Chilling first novel about hatred as the handmaiden of terrorism, by Dateline NBC correspondent Hockenberry (a memoir: Moving Violations, 1995).
The stage is the Pacific Northwest, the time is approximately now, the actors are disparate groups whose tolerance for each other never wavers from zero. The local Native American population is Hockenberry's main focus. Dispossessed by the US government's largely well-meant efforts to make life better for the majority, the indigenous Chinooks become a bitter, smoldering minority. The Columbia/Snake River system of dams that brings hydroelectric power to Seattle has wiped out ancient Celito Falls and the adjacent Indian village. No ordinary loss this, and no commonplace village, but a community reaching as far back as the Chinooks themselves. Tribal legend, however, has it that a warrior-hero will appear one day to restore the waters, restock them with salmon, and wreak a longed-for vengeance on the white oppressors. Meantime, the US also serves as the hate object of a dramatically different though equally resentful group: right-wing extremists. The McCurdys, father and son, are point men for that implacable hard-core segment tirelessly plotting the overthrow of the government. Add to this an unappreciated, ill-treated physicist, Jack Charnock, whose largely forgotten work with nuclear weaponry comes to unexpected fruition, and you have a witches' brew of extraordinary volatility. The warrior-hero makes his prophesied appearance. Government people meet untimely ends. Those charged with protecting it cast anxious eyes at the suddenly vulnerable dam system. Charnock's baseball-sized doomsday bombs wind up in exactly the wrong hands, and now, as denouement swiftly approaches, the question is: Can anything at all diffuse this apocalyptic hatred?

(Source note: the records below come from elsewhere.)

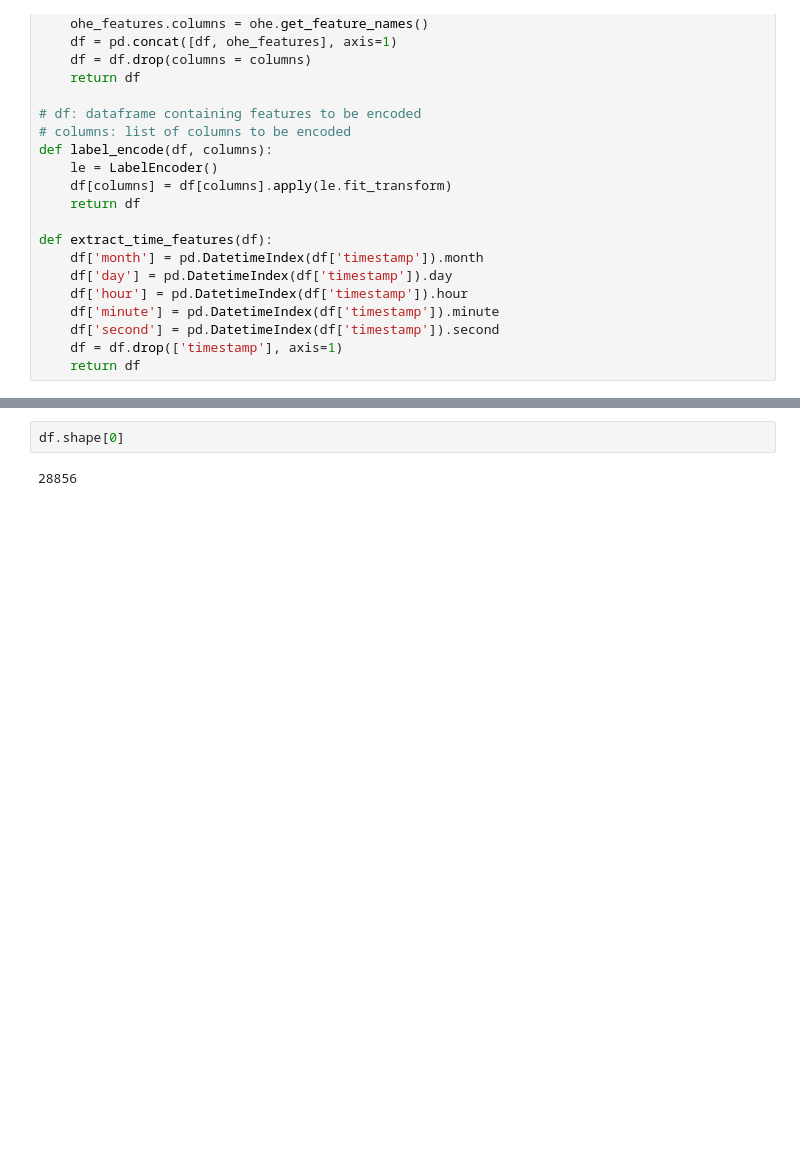
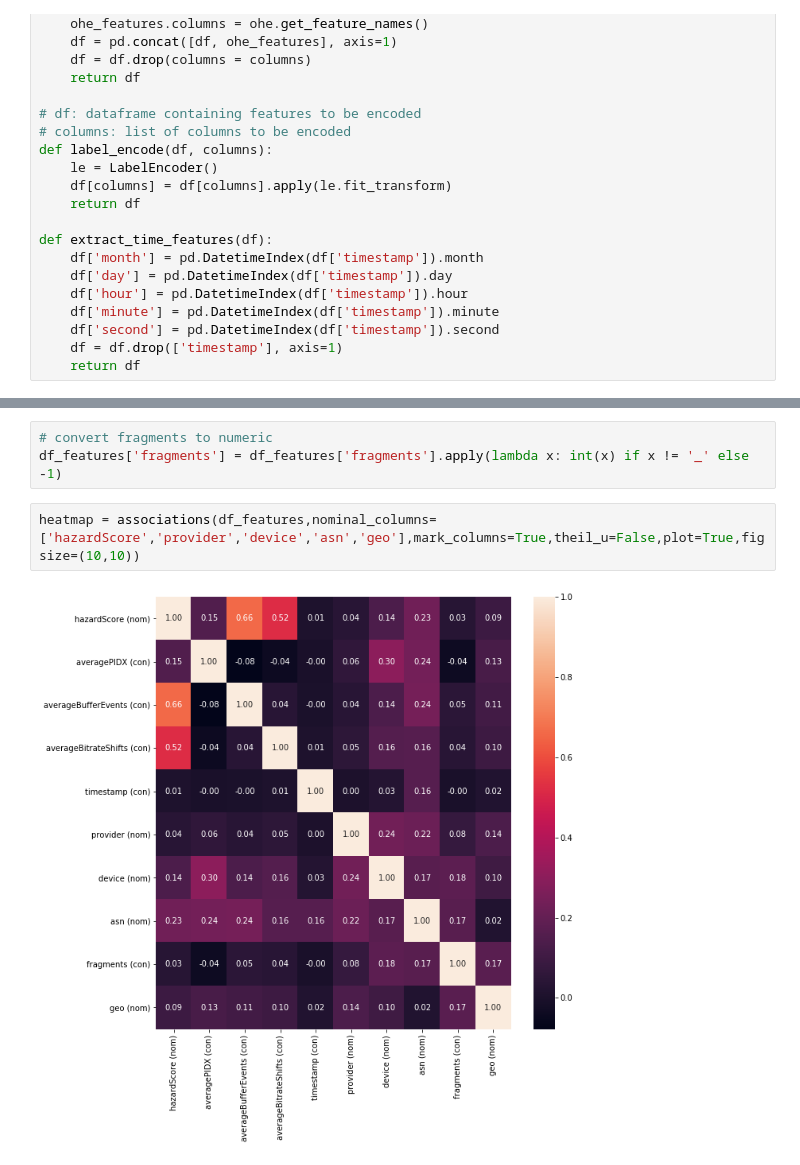
Before and after one commit to microsoft-partner-solutions-ai/failure-prediction, a Jupyter notebook: notebooks/preprocess_lstm.ipynb, the cells around one changed output, grey strips where cells are left out. Drawn from its saved outputs; the diff is of its cells as text; blank space fills up the shorter version.

```diff
--- a/notebooks/preprocess_lstm.ipynb
+++ b/notebooks/preprocess_lstm.ipynb
@@ -63,5 +74,8 @@ df_features.head(100)
-# %%
-df.shape[0]
-# %% [output]
-28856
+# %%
+# convert fragments to numeric
+df_features['fragments'] = df_features['fragments'].apply(lambda x: int(x) if x != '_' else -1)
+# %%
+heatmap = associations(df_features,nominal_columns=['hazardScore','provider','device','asn','geo'],mark_columns=True,theil_u=False,plot=True,figsize=(10,10))
+# %% [output]
+[figure, added]
 # %%
```
Also changed, not shown: parts of 10 cells of this notebook.
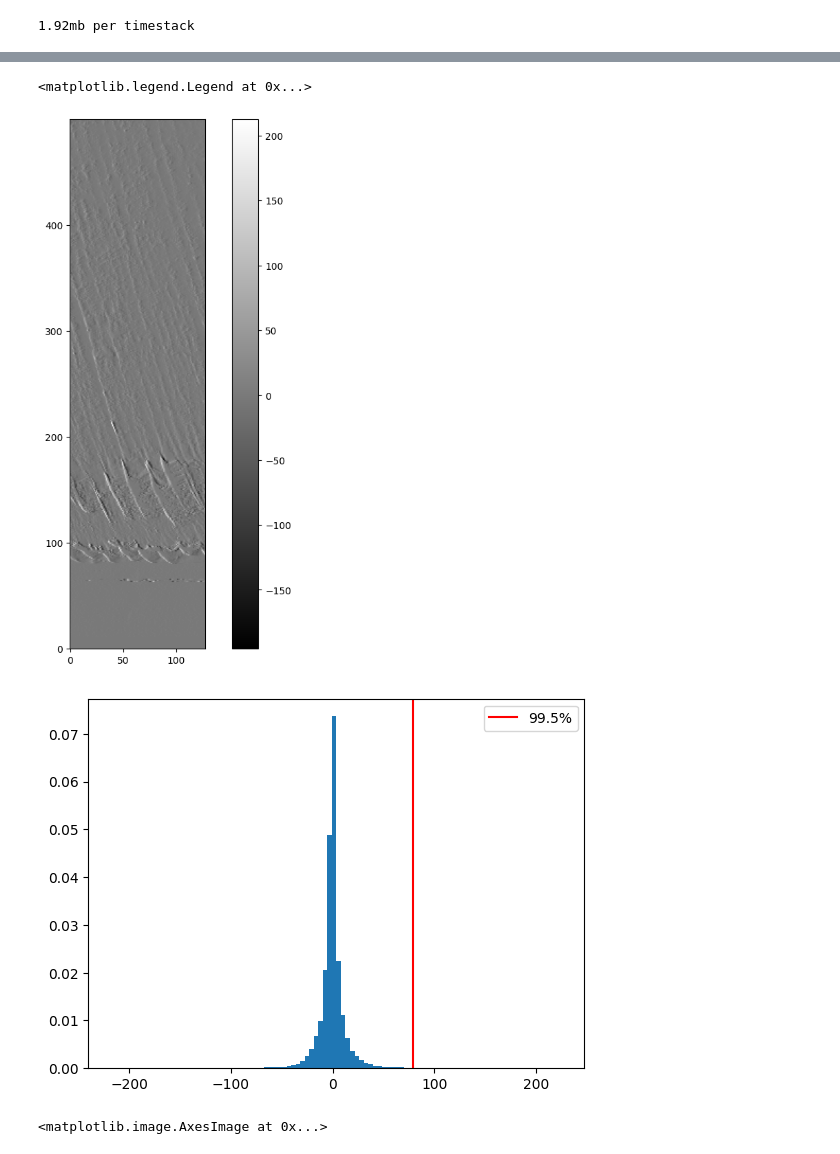
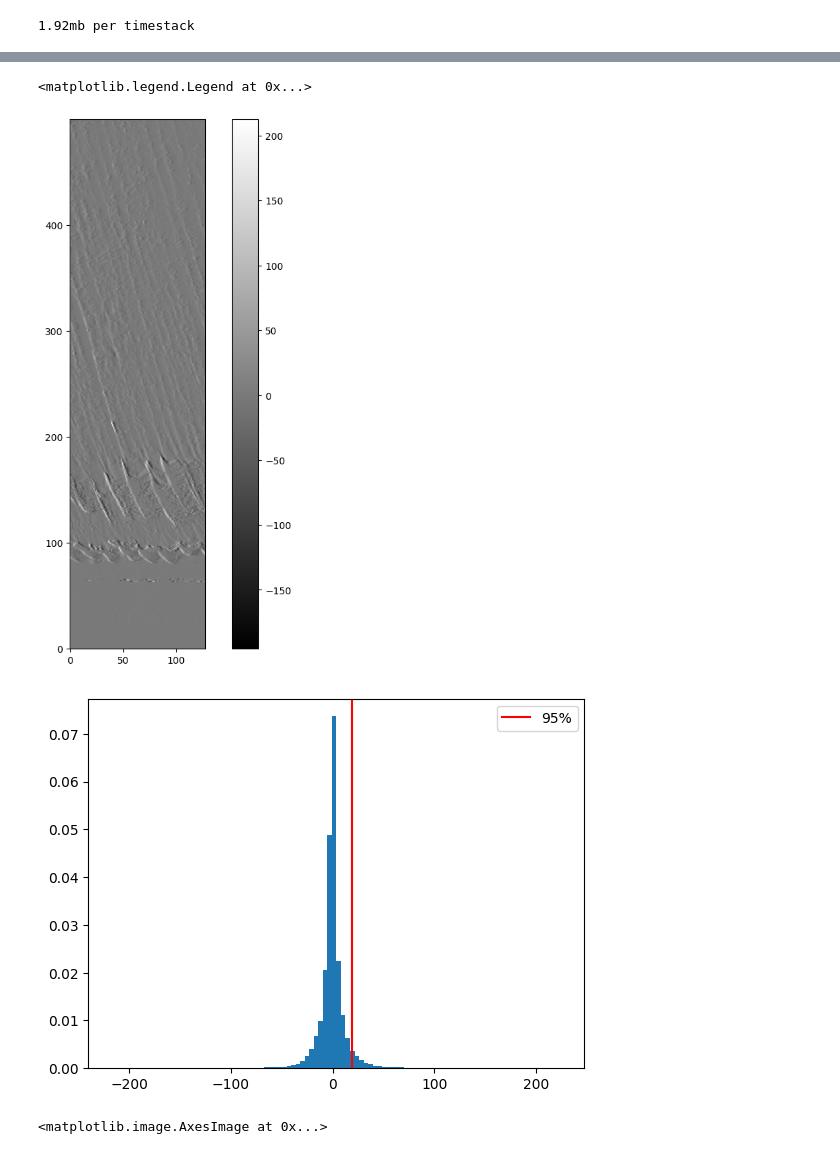
Before and after one commit to mleclair73/dunex, a Jupyter notebook: video/notebooks/timestack_diff_percentile.ipynb, the cells around one changed output, grey strips where cells are left out. Cells and saved outputs as stored; diff of their text form; code cells hidden in the pictures.

```diff
--- a/video/notebooks/timestack_diff_percentile.ipynb
+++ b/video/notebooks/timestack_diff_percentile.ipynb
@@ -38,17 +38,18 @@ timestack=timestack[:130]
 # %%
+percentile = 95
 diff = timestack[2:] - 0.5 * ((timestack[1:-1]) + (timestack[:-2]))
 # diff -= diff.mean(0)
 plt.figure(figsize=(10, 10))
 plt.imshow(diff[:, 500].T)
 plt.colorbar()
 plt.figure()
 plt.hist(diff.flatten(), density=True, bins=100)
 plt.axvline(np.percentile(diff.flatten(), percentile), label=f'{percentile}%', c='r')
 plt.legend()
 # %% [output]
 <matplotlib.legend.Legend at 0x...>
 [figure]
-[figure, old version]
+[figure, new version]
 # %%
 plt.figure()
 ts = diff[:, 500]
```
Also changed, not shown: parts of 5 cells of this notebook.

Hockenberry strays occasionally into melodrama, but for the most part he makes it all seem disconcertingly plausible: a gripping, unnerving debut thriller.